Why Volunteering for PTO made me Question My Sanity
As a mom of three school-age children, I enjoy volunteering for our school’s parent-teacher organization.
I had quit my professional job and threw myself into becoming a stay-at-home mother. The transition was rough. By the time my oldest was in kindergarten, I was looking to insert myself at school and use my skills outside the home. It’s important to mention here that my mother had been a PTA president. Volunteering at school was always on my radar as a worthy occupation. It was a task I looked forward to as one of life’s milestones. I had a lot of expectations going into this role. I expected:
- To help others.
- To share my perspective and values with the school community.
- To partner with faculty and staff so they would be apt to give their best efforts to my kids (i.e. little naughties).
- To meet fellow parents and arrange play dates for my kids.
- To dust off my professional skills and improve my soft skills.
I can’t help but realize now that I did not expect challenges, but like involvement in any organization, challenges are inevitable. I am in my 7th year of PTO service have seen a variety of different challenges.
Working with members and balancing the different goals and expectations each may hold takes exceptional leadership skills. By its nature, PTO is inclusive. Everyone is welcome. This sentiment is aligned with my values and I believe inclusivity should be celebrated. But that doesn’t make it less challenging when individuals have different goals and expectations.
Workplace-Like Challenges in a Voluntary Position
Many of the tasks I performed can be transferable to the workplace. However, voluntary elected positions are taken with a different level of severity and commitment than the workplace. Volunteers include a diverse group of personalities and experiences, ranging from novice to veteran all coming together to work for a common cause. I have been both a novice and a veteran in the different roles of PTO service. Also, note the irony that one can be both a novice and a veteran at the same time!

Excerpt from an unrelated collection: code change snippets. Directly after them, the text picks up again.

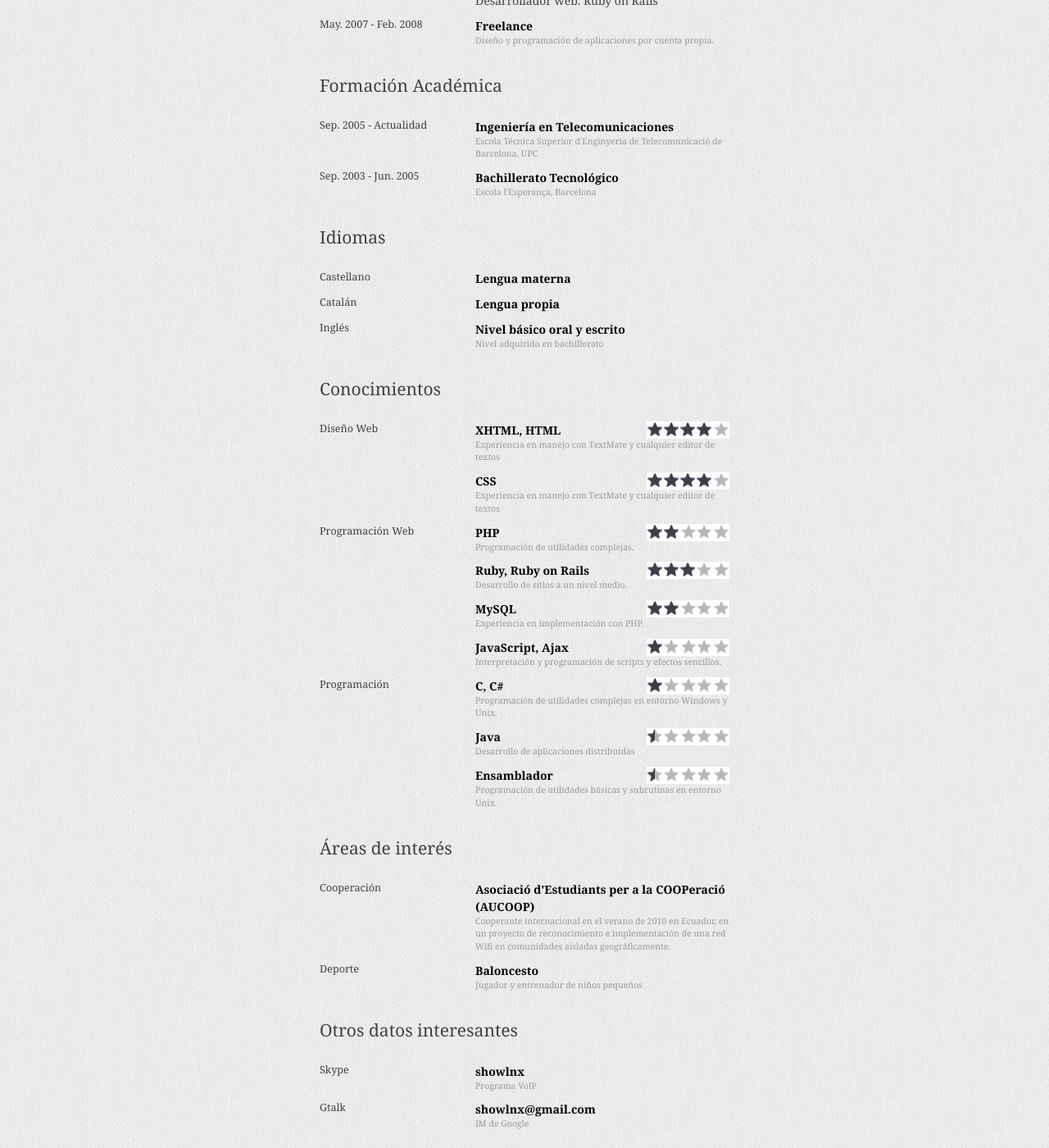
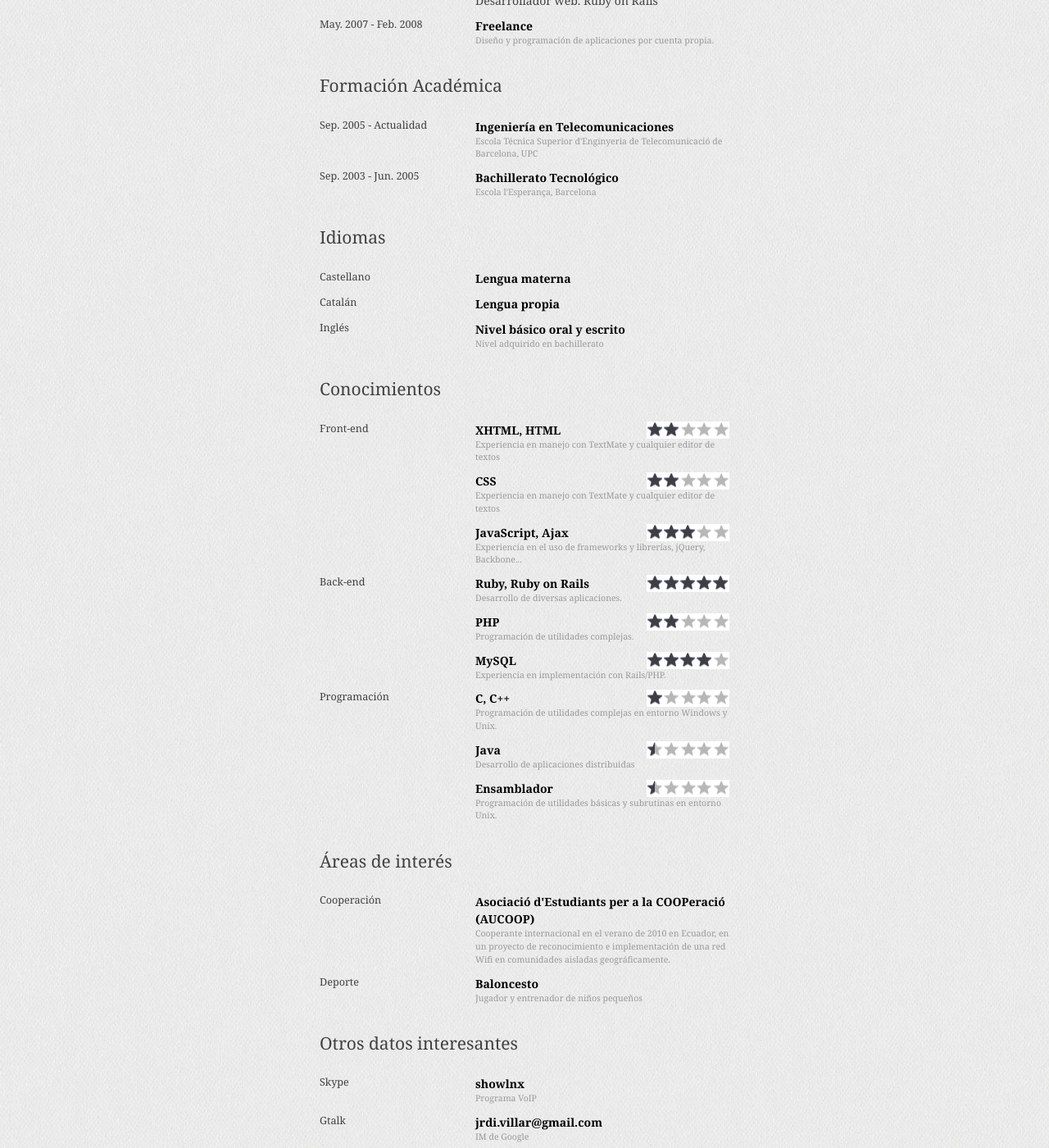
Before and after one commit to jrdi/jrdi.github.com, a Jekyll site: the page built from cv.html, in a window 1280 px wide and 1400 px high, scrolled down 754 px. Shown: the whole window at 82% size. Built offline with Jekyll 4.4.1, drawn with Linux system fonts in a browser that asks for light colours; Markdown is read by kramdown in place of the engine named in the settings.

Commit message:
Update CV

```diff
--- a/cv.html
+++ b/cv.html
@@ -64,19 +64,19 @@
 
 	<h2>Conocimientos</h2>
 	<ul>
-		<li><span>Diseño Web</span><strong class="skill four_stars">XHTML, HTML</strong>
+		<li><span>Front-end</span><strong class="skill two_stars">XHTML, HTML</strong>
 		<small>Experiencia en manejo con TextMate y cualquier editor de textos</small></li>
-		<li><strong class="skill four_stars">CSS</strong>
+		<li><strong class="skill two_stars">CSS</strong>
 		<small>Experiencia en manejo con TextMate y cualquier editor de textos</small></li>
-		<li><span>Programación Web</span><strong class="skill two_stars">PHP</strong>
+		<li><strong class="skill three_stars">JavaScript, Ajax</strong>
+		<small>Experiencia en el uso de frameworks y librerías, jQuery, Backbone...</small></li>
+		<li><span>Back-end</span><strong class="skill five_stars">Ruby, Ruby on Rails</strong>
+		<small>Desarrollo de diversas aplicaciones.</small></li>
+		<li><strong class="skill two_stars">PHP</strong>
 		<small>Programación de utilidades complejas.</small></li>
-		<li><strong class="skill three_stars">Ruby, Ruby on Rails</strong>
-		<small>Desarrollo de sitios a un nivel medio.</small></li>
-		<li><strong class="skill two_stars">MySQL</strong>
-		<small>Experiencia en implementación con PHP.</small></li>
-		<li><strong class="skill one_stars">JavaScript, Ajax</strong>
-		<small>Interpretación y programación de scripts y efectos sencillos.</small></li>
-		<li><span>Programación</span><strong class="skill one_stars">C, C#</strong>
+		<li><strong class="skill four_stars">MySQL</strong>
+		<small>Experiencia en implementación con Rails/PHP.</small></li>
+		<li><span>Programación</span><strong class="skill one_stars">C, C++</strong>
 		<small>Programación de utilidades complejas en entorno Windows y Unix.</small></li>
 		<li><strong class="skill zero_stars">Java</strong>
 		<small>Desarrollo de aplicaciones distribuidas</small></li>
@@ -98,7 +98,7 @@
 		<strong>showlnx</strong>
 		<small>Programa VoIP</small></li>
 		<li><span>Gtalk</span>
-		<strong>showlnx@gmail.com</strong>
+		<strong>jrdi.villar@gmail.com</strong>
 		<small>IM de Google</small></li>
 	</ul>
 </div>
```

Working together with people I don’t know to do BIG things I have never done before. This pretty much sums up my experience on the PTO board. Sometimes I’m impressed with what we have accomplished and what I have learned. But the truth is, it was daunting. The truth is I felt vulnerable. Vulnerability can feel exciting and pretty scary. It is uncomfortable. People will do a lot of antisocial things to avoid feeling vulnerable. I have come to understand that any difficulties I experienced weren’t caused by personal judgments, but more likely about an inability to cope with vulnerability.
Getting to this level of understanding has taken a lot of internal work on my part. I have felt so many emotions. I’ve been frustrated, overwhelmed, insecure, and desperate for approval. I’ve had my feelings hurt, embarrassed, and I’ve been humbled. It has been over a year since I served on the PTO board. Why was this so hard for me? That was an embarrassing thought too.
Self-Care and Self-Soothe
The solution has been self-care and mindfulness.
- Self-care for me was about recognizing my limitations and set healthy boundaries. Setting boundaries was hard for me and I had to treat it like a muscle. The more I flexed it, the stronger the skill became.
- Mindfulness is a topic I have been interested in for a long time. For years, I have intermittently practiced the skill and read books. The game changer for me was that over this winter I took an 8-week Mindfulness Course at Clarity Clinic NWI. It was truly transformational. I learned how to be in the present moment. I became aware of some of my unhealthy mental habits that did not serve me, such as rehashing and rehearsing. It made me question my thoughts and create space from them. The goal is to pick and choose the thoughts that serve me and let go of the others.
I still volunteer at school. And now I can bring my best self, which will always be a work in progress.
Liz Rotatori, Office Manager
Clarity Clinic NWI